MULTISITE MARK-RECAPTURE FOR CETACEANS: POPULATION ESTIMATES WITH BAYESIAN MODEL AVERAGING

Authors

  • J. W. Durban,

    1. University of Aberdeen, School of Biological Sciences, Lighthouse Field Station, Cromarty, Ross-Shire IV11 8YJ, United Kingdom
    Search for more papers by this author
    • 1

      Current address: National Marine Mammal Laboratory, Alaska Fisheries Science Center, 7600 Sand Point Way NE, Seattle, Washington 98115–6349, U.S.A.; e-mail: john.durban@noaa.gov.

  • D. A. Elston,

    1. Biomathematics and Statistics Scotland, Environmental Modelling Unit, The Macaulay Institute, Aberdeen AB15 8QH, United Kingdom
    Search for more papers by this author
  • D. K. Ellifrit,

    1. Center for Whale Research, 355 Smugglers Cove Road, Friday Harbor, Washington 98250, U.S.A.
    Search for more papers by this author
  • E. Dickson,

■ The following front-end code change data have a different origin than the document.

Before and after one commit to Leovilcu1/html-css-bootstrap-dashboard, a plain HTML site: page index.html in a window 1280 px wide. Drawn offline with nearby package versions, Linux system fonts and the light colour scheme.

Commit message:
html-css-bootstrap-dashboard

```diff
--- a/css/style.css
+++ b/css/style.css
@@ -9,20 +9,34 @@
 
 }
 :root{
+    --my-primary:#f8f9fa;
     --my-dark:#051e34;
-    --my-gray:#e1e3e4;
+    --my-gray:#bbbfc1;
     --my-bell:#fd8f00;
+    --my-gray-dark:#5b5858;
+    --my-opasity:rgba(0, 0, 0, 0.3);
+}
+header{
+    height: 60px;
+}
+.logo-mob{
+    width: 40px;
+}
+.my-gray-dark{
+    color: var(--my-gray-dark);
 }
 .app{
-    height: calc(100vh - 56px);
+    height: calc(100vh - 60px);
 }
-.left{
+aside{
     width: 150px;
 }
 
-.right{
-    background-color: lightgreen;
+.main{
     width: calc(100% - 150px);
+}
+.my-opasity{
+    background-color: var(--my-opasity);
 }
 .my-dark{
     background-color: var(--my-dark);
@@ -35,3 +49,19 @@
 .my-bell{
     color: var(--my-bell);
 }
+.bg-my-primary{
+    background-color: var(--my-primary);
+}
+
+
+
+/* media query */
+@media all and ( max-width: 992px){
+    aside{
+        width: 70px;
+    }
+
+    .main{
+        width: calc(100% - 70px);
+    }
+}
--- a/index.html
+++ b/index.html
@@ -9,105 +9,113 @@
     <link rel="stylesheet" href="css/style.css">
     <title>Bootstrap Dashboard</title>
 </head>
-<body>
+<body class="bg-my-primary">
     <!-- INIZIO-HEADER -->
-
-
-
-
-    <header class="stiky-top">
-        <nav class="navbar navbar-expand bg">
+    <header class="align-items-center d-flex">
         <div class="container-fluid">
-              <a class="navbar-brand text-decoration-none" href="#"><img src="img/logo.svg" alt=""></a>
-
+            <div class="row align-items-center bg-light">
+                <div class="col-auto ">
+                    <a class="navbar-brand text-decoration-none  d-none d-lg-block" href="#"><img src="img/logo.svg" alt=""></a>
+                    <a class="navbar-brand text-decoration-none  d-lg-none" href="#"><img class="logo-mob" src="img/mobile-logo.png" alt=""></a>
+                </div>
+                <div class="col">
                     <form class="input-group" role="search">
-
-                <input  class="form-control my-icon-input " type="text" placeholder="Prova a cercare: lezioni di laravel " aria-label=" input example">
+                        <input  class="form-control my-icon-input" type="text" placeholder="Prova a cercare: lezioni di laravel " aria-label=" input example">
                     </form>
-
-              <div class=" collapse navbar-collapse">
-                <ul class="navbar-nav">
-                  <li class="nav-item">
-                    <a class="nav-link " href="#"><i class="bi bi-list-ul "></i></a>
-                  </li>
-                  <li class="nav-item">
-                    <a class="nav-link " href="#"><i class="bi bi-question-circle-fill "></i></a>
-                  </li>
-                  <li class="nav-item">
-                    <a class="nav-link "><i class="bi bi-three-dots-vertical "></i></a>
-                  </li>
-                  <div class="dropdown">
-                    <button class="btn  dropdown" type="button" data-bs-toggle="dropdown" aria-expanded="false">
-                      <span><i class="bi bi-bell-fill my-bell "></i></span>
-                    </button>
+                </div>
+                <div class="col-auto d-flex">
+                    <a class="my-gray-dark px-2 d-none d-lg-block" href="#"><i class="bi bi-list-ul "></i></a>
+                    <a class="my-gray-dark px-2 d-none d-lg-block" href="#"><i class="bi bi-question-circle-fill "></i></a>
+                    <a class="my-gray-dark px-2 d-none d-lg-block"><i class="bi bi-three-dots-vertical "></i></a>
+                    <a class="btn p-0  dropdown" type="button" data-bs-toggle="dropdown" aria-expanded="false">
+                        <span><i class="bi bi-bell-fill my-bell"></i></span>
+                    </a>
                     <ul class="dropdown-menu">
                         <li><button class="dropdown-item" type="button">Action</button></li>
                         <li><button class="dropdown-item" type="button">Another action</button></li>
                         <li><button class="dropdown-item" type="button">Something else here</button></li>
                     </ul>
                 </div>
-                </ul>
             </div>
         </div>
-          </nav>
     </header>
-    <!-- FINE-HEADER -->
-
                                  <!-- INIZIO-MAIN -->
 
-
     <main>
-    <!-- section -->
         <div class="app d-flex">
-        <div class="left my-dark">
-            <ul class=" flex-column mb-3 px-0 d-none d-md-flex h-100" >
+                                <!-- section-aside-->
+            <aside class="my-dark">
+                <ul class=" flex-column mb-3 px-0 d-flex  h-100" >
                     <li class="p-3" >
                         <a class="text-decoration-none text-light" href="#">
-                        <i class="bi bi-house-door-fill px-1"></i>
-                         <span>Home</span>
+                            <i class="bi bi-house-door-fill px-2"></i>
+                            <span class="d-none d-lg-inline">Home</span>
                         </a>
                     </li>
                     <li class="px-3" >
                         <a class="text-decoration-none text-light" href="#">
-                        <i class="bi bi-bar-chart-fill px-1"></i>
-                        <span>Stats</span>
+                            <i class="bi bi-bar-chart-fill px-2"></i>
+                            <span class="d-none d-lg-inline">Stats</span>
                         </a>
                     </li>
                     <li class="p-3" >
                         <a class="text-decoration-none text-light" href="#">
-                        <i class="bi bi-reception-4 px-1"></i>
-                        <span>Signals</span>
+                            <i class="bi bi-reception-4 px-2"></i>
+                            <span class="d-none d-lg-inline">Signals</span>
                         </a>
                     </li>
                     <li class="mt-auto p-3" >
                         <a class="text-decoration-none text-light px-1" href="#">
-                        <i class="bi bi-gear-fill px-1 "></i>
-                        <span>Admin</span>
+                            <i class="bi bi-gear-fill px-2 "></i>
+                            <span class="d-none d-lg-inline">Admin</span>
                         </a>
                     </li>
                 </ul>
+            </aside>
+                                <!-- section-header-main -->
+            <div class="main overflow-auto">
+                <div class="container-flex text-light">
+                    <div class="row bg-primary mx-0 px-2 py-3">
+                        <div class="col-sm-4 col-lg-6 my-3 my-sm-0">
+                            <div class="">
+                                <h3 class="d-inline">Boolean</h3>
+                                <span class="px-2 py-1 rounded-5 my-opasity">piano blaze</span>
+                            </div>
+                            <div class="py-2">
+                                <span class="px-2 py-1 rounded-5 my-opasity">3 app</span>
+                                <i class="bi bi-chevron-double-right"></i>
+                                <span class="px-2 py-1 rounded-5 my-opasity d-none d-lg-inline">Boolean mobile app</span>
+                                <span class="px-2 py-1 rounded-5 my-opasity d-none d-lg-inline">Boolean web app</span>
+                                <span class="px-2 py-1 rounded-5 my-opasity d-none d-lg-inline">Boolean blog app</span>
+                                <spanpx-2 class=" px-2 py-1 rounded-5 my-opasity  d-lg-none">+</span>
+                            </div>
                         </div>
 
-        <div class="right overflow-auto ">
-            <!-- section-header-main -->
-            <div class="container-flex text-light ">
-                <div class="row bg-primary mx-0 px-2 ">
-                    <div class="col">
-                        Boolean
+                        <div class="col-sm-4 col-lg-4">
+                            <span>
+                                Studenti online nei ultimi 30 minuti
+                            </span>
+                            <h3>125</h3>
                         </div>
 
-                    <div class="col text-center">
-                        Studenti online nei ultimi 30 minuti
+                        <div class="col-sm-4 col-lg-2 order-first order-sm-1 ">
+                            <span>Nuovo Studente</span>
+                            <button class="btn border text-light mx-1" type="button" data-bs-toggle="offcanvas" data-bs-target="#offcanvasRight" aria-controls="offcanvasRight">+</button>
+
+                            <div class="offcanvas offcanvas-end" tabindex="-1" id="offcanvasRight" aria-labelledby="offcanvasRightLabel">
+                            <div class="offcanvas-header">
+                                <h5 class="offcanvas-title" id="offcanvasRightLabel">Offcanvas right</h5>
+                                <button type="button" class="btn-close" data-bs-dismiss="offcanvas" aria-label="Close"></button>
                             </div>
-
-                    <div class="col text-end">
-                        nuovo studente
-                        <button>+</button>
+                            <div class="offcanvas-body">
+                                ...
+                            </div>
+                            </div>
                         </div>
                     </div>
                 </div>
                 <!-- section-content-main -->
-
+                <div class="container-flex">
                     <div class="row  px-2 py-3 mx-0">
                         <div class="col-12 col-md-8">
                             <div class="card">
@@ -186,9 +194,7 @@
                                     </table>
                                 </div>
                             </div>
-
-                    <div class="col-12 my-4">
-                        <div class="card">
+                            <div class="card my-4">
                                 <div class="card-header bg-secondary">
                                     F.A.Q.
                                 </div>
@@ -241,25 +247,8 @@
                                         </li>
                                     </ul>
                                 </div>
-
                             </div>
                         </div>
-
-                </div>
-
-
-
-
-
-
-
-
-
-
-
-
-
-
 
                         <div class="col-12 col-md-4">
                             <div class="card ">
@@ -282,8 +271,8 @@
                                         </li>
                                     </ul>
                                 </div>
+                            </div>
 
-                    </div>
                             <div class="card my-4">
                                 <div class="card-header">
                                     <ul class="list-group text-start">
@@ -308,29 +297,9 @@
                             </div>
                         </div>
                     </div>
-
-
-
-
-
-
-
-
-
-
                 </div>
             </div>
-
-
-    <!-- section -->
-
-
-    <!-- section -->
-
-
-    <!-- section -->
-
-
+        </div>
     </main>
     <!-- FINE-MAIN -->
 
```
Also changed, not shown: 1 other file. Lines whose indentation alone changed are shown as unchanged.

    1. Whale and Dolphin Conservation Society, Moray Firth Wildlife Centre, Spey Bay, Moray IV32 7PJ, United Kingdom P. S. Hammond
    Search for more papers by this author
  • P. S. Hammond,

    1. NERC Sea Mammal Research Unit, Gatty Marine Laboratory, School of Biology, University of St Andrews, St Andrews, Fife KY16 8LB, United Kingdom
    Search for more papers by this author
  • P. M. Thompson

    1. University of Aberdeen, School of Biological Sciences, Lighthouse Field Station, Cromarty, Ross-Shire IV11 8YJ, United Kingdom
    Search for more papers by this author

Abstract

Mark-recapture techniques are widely used to estimate the size of wildlife populations. However, in cetacean photo-identification studies, it is often impractical to sample across the entire range of the population. Consequently, negatively biased population estimates can result when large portions of a population are unavailable for photographic capture. To overcome this problem, we propose that individuals be sampled from a number of discrete sites located throughout the population's range. The recapture of individuals between sites can then be presented in a simple contingency table, where the cells refer to discrete categories formed by combinations of the study sites. We present a Bayesian framework for fitting a suite of log-linear models to these data, with each model representing a different hypothesis about dependence between sites. Modeling dependence facilitates the analysis of opportunistic photo-identification data from study sites located due to convenience rather than by design. Because inference about population size is sensitive to model choice, we use Bayesian Markov chain Monte Carlo approaches to estimate posterior model probabilities, and base inference on a model-averaged estimate of population size. We demonstrate this method in the analysis of photographic mark-recapture data for bottlenose dolphins from three coastal sites around NE Scotland.

Ancillary